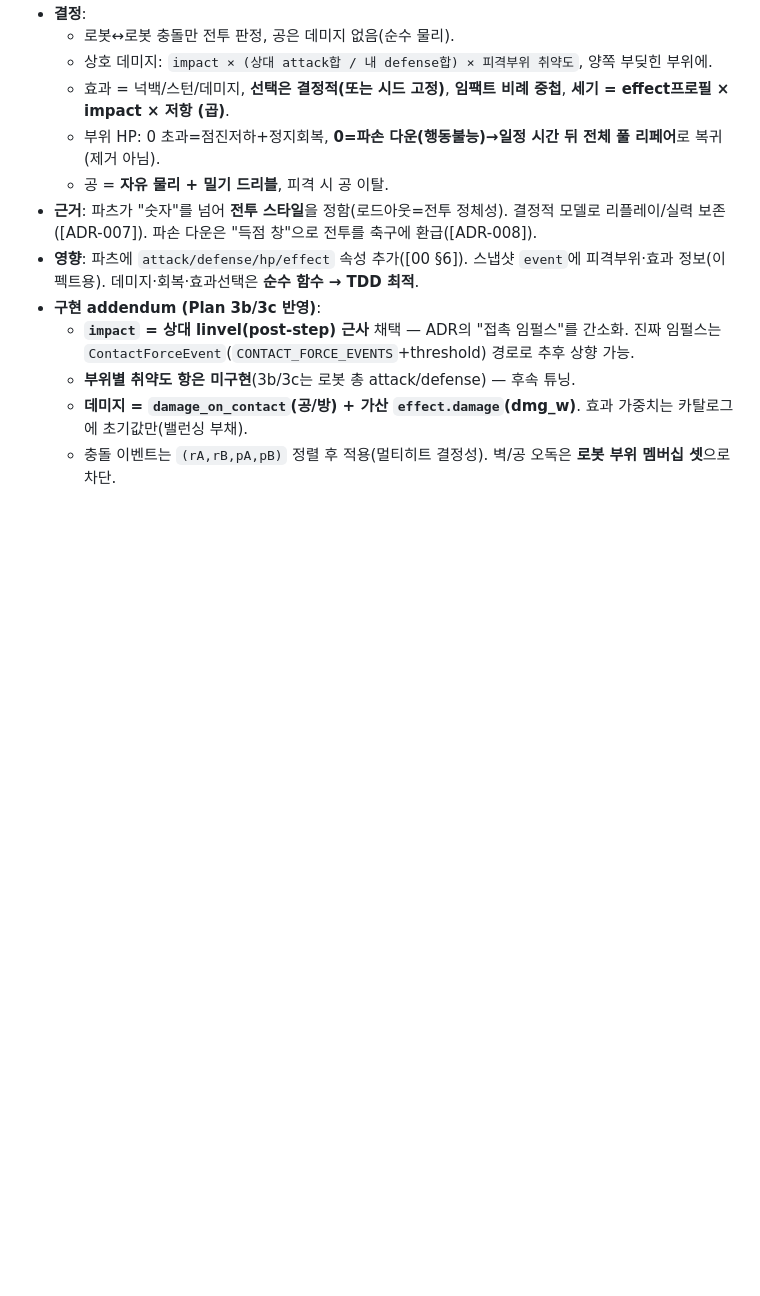
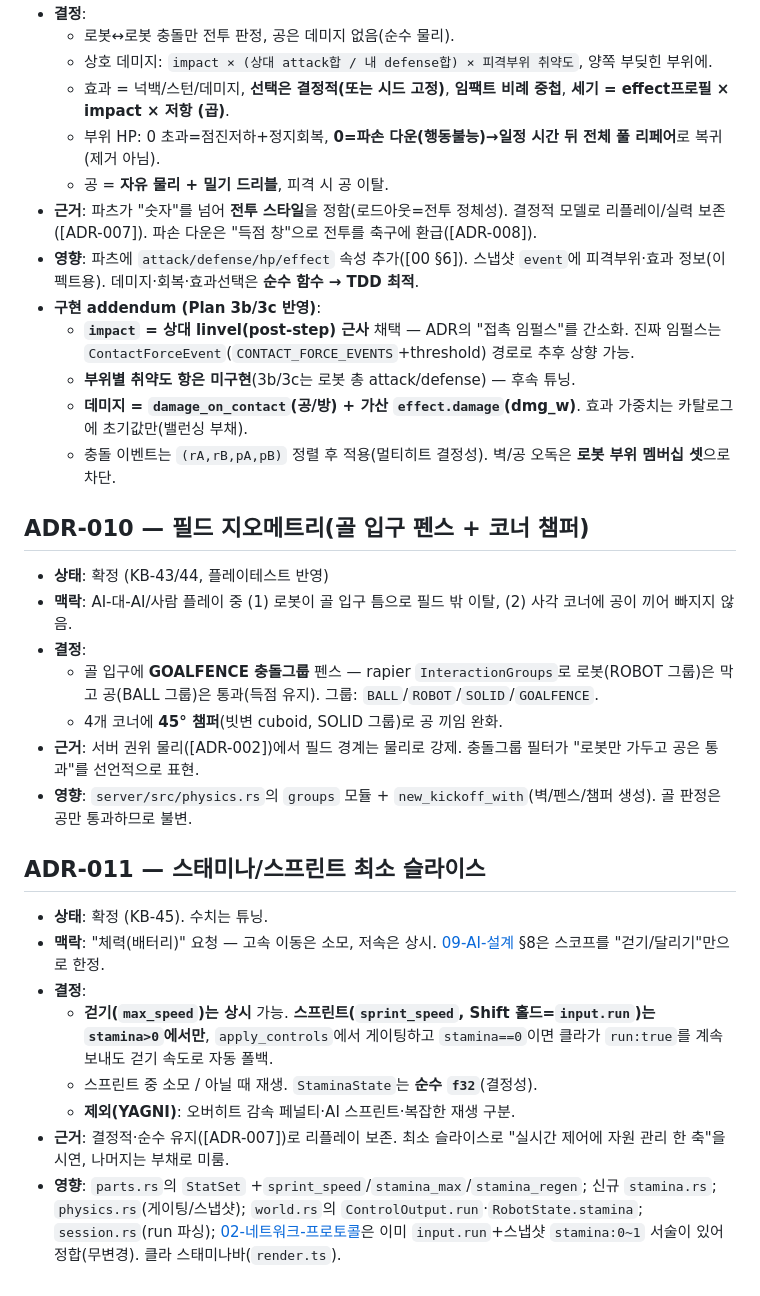
Before and after one commit to Alexnetster/git.simplectrl, a Markdown page: docs/07-결정기록-ADR.md, the part around the change. GitHub-like rendering; blank space fills up the shorter version.

Commit message:
[KB-45] docs: ADR-010 필드 지오메트리 / ADR-011 스태미나 슬라이스
Co-Authored-By: Claude Opus 4.8 <noreply@anthropic.com>

```diff
--- a/docs/07-결정기록-ADR.md
+++ b/docs/07-결정기록-ADR.md
@@ -87,3 +87,22 @@
   - **부위별 취약도 항은 미구현**(3b/3c는 로봇 총 attack/defense) — 후속 튜닝.
   - **데미지 = `damage_on_contact`(공/방) + 가산 `effect.damage`(dmg_w)**. 효과 가중치는 카탈로그에 초기값만(밸런싱 부채).
   - 충돌 이벤트는 `(rA,rB,pA,pB)` 정렬 후 적용(멀티히트 결정성). 벽/공 오독은 **로봇 부위 멤버십 셋**으로 차단.
+
+## ADR-010 — 필드 지오메트리(골 입구 펜스 + 코너 챔퍼)
+- **상태**: 확정 (KB-43/44, 플레이테스트 반영)
+- **맥락**: AI-대-AI/사람 플레이 중 (1) 로봇이 골 입구 틈으로 필드 밖 이탈, (2) 사각 코너에 공이 끼어 빠지지 않음.
+- **결정**:
+  - 골 입구에 **GOALFENCE 충돌그룹** 펜스 — rapier `InteractionGroups`로 로봇(ROBOT 그룹)은 막고 공(BALL 그룹)은 통과(득점 유지). 그룹: `BALL`/`ROBOT`/`SOLID`/`GOALFENCE`.
+  - 4개 코너에 **45° 챔퍼**(빗변 cuboid, SOLID 그룹)로 공 끼임 완화.
+- **근거**: 서버 권위 물리([ADR-002])에서 필드 경계는 물리로 강제. 충돌그룹 필터가 "로봇만 가두고 공은 통과"를 선언적으로 표현.
+- **영향**: `server/src/physics.rs`의 `groups` 모듈 + `new_kickoff_with`(벽/펜스/챔퍼 생성). 골 판정은 공만 통과하므로 불변.
+
+## ADR-011 — 스태미나/스프린트 최소 슬라이스
+- **상태**: 확정 (KB-45). 수치는 튜닝.
+- **맥락**: "체력(배터리)" 요청 — 고속 이동은 소모, 저속은 상시. [09-AI-설계](09-AI-설계.md) §8은 스코프를 "걷기/달리기"만으로 한정.
+- **결정**:
+  - **걷기(`max_speed`)는 상시** 가능. **스프린트(`sprint_speed`, Shift 홀드=`input.run`)는 `stamina>0`에서만**, `apply_controls`에서 게이팅하고 `stamina==0`이면 클라가 `run:true`를 계속 보내도 걷기 속도로 자동 폴백.
+  - 스프린트 중 소모 / 아닐 때 재생. `StaminaState`는 **순수 `f32`**(결정성).
+  - **제외(YAGNI)**: 오버히트 감속 페널티·AI 스프린트·복잡한 재생 구분.
+- **근거**: 결정적·순수 유지([ADR-007])로 리플레이 보존. 최소 슬라이스로 "실시간 제어에 자원 관리 한 축"을 시연, 나머지는 부채로 미룸.
+- **영향**: `parts.rs`의 `StatSet` +`sprint_speed`/`stamina_max`/`stamina_regen`; 신규 `stamina.rs`; `physics.rs`(게이팅/스냅샷); `world.rs`의 `ControlOutput.run`·`RobotState.stamina`; `session.rs`(run 파싱); [02-네트워크-프로토콜](02-네트워크-프로토콜.md)은 이미 `input.run`+스냅샷 `stamina:0~1` 서술이 있어 정합(무변경). 클라 스태미나바(`render.ts`).
```
Also changed, not shown: docs/00-개요-및-게임설계.md (+1 -1 lines).
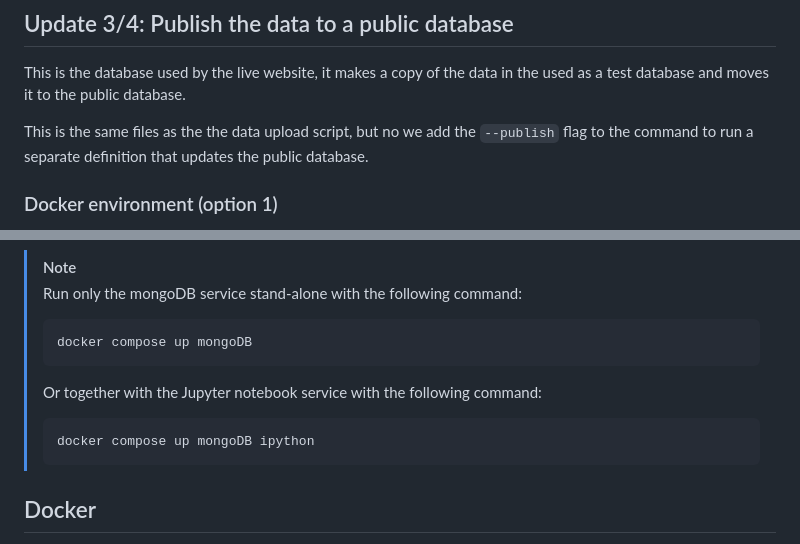
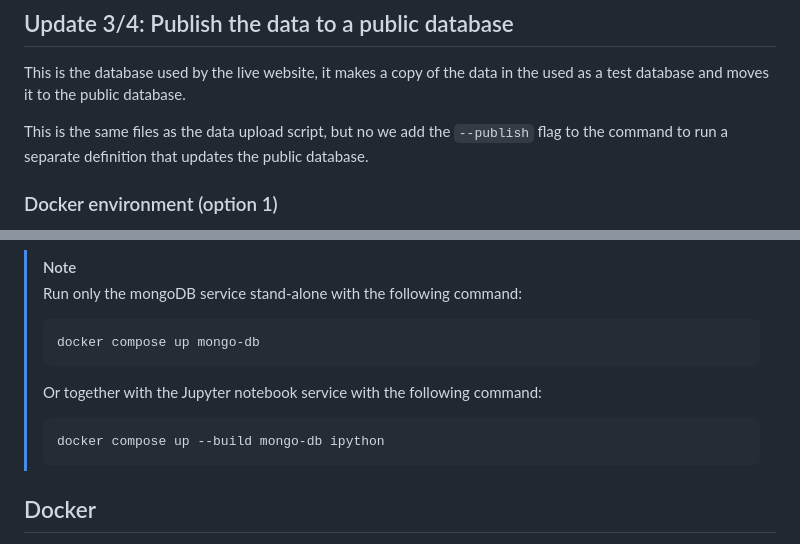
Before and after one commit to HypatiaOrg/HySite, a Markdown page: README.md, 2 parts joined by grey strips. GitHub-like rendering.

Commit message:
container name correction.

````diff
--- a/README.md
+++ b/README.md
@@ -122,7 +122,7 @@ This is the database used by the live website,
 it makes a copy of the data in the used as a test database
 and moves it to the public database.
 
-This is the same files as the the data upload script,
+This is the same files as the data upload script,
 but no we add the `--publish` flag to the command
 to run a separate definition that updates the public database.
 
@@ -325,11 +325,11 @@ docker compose up --build ipython
 > [!NOTE]
 > Run only the mongoDB service stand-alone with the following command:
 > ```bash
-> docker compose up mongoDB
+> docker compose up mongo-db
 > ```
 > Or together with the Jupyter notebook service with the following command:
 > ```bash
-> docker compose up mongoDB ipython
+> docker compose up --build mongo-db ipython
 > ```
 
 ## Docker
````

- **What the exercise asks**
With the pictures omitted, give every line above again exactly.

- **Completed task**
Before and after one commit to Alexnetster/git.simplectrl, a Markdown page: docs/07-결정기록-ADR.md, the part around the change. GitHub-like rendering; blank space fills up the shorter version.

Commit message:
[KB-45] docs: ADR-010 필드 지오메트리 / ADR-011 스태미나 슬라이스
Co-Authored-By: Claude Opus 4.8 <noreply@anthropic.com>

```diff
--- a/docs/07-결정기록-ADR.md
+++ b/docs/07-결정기록-ADR.md
@@ -87,3 +87,22 @@
   - **부위별 취약도 항은 미구현**(3b/3c는 로봇 총 attack/defense) — 후속 튜닝.
   - **데미지 = `damage_on_contact`(공/방) + 가산 `effect.damage`(dmg_w)**. 효과 가중치는 카탈로그에 초기값만(밸런싱 부채).
   - 충돌 이벤트는 `(rA,rB,pA,pB)` 정렬 후 적용(멀티히트 결정성). 벽/공 오독은 **로봇 부위 멤버십 셋**으로 차단.
+
+## ADR-010 — 필드 지오메트리(골 입구 펜스 + 코너 챔퍼)
+- **상태**: 확정 (KB-43/44, 플레이테스트 반영)
+- **맥락**: AI-대-AI/사람 플레이 중 (1) 로봇이 골 입구 틈으로 필드 밖 이탈, (2) 사각 코너에 공이 끼어 빠지지 않음.
+- **결정**:
+  - 골 입구에 **GOALFENCE 충돌그룹** 펜스 — rapier `InteractionGroups`로 로봇(ROBOT 그룹)은 막고 공(BALL 그룹)은 통과(득점 유지). 그룹: `BALL`/`ROBOT`/`SOLID`/`GOALFENCE`.
+  - 4개 코너에 **45° 챔퍼**(빗변 cuboid, SOLID 그룹)로 공 끼임 완화.
+- **근거**: 서버 권위 물리([ADR-002])에서 필드 경계는 물리로 강제. 충돌그룹 필터가 "로봇만 가두고 공은 통과"를 선언적으로 표현.
+- **영향**: `server/src/physics.rs`의 `groups` 모듈 + `new_kickoff_with`(벽/펜스/챔퍼 생성). 골 판정은 공만 통과하므로 불변.
+
+## ADR-011 — 스태미나/스프린트 최소 슬라이스
+- **상태**: 확정 (KB-45). 수치는 튜닝.
+- **맥락**: "체력(배터리)" 요청 — 고속 이동은 소모, 저속은 상시. [09-AI-설계](09-AI-설계.md) §8은 스코프를 "걷기/달리기"만으로 한정.
+- **결정**:
+  - **걷기(`max_speed`)는 상시** 가능. **스프린트(`sprint_speed`, Shift 홀드=`input.run`)는 `stamina>0`에서만**, `apply_controls`에서 게이팅하고 `stamina==0`이면 클라가 `run:true`를 계속 보내도 걷기 속도로 자동 폴백.
+  - 스프린트 중 소모 / 아닐 때 재생. `StaminaState`는 **순수 `f32`**(결정성).
+  - **제외(YAGNI)**: 오버히트 감속 페널티·AI 스프린트·복잡한 재생 구분.
+- **근거**: 결정적·순수 유지([ADR-007])로 리플레이 보존. 최소 슬라이스로 "실시간 제어에 자원 관리 한 축"을 시연, 나머지는 부채로 미룸.
+- **영향**: `parts.rs`의 `StatSet` +`sprint_speed`/`stamina_max`/`stamina_regen`; 신규 `stamina.rs`; `physics.rs`(게이팅/스냅샷); `world.rs`의 `ControlOutput.run`·`RobotState.stamina`; `session.rs`(run 파싱); [02-네트워크-프로토콜](02-네트워크-프로토콜.md)은 이미 `input.run`+스냅샷 `stamina:0~1` 서술이 있어 정합(무변경). 클라 스태미나바(`render.ts`).
```
Also changed, not shown: docs/00-개요-및-게임설계.md (+1 -1 lines).
Before and after one commit to HypatiaOrg/HySite, a Markdown page: README.md, 2 parts joined by grey strips. GitHub-like rendering.

Commit message:
container name correction.

````diff
--- a/README.md
+++ b/README.md
@@ -122,7 +122,7 @@ This is the database used by the live website,
 it makes a copy of the data in the used as a test database
 and moves it to the public database.
 
-This is the same files as the the data upload script,
+This is the same files as the data upload script,
 but no we add the `--publish` flag to the command
 to run a separate definition that updates the public database.
 
@@ -325,11 +325,11 @@ docker compose up --build ipython
 > [!NOTE]
 > Run only the mongoDB service stand-alone with the following command:
 > ```bash
-> docker compose up mongoDB
+> docker compose up mongo-db
 > ```
 > Or together with the Jupyter notebook service with the following command:
 > ```bash
-> docker compose up mongoDB ipython
+> docker compose up --build mongo-db ipython
 > ```
 
 ## Docker
````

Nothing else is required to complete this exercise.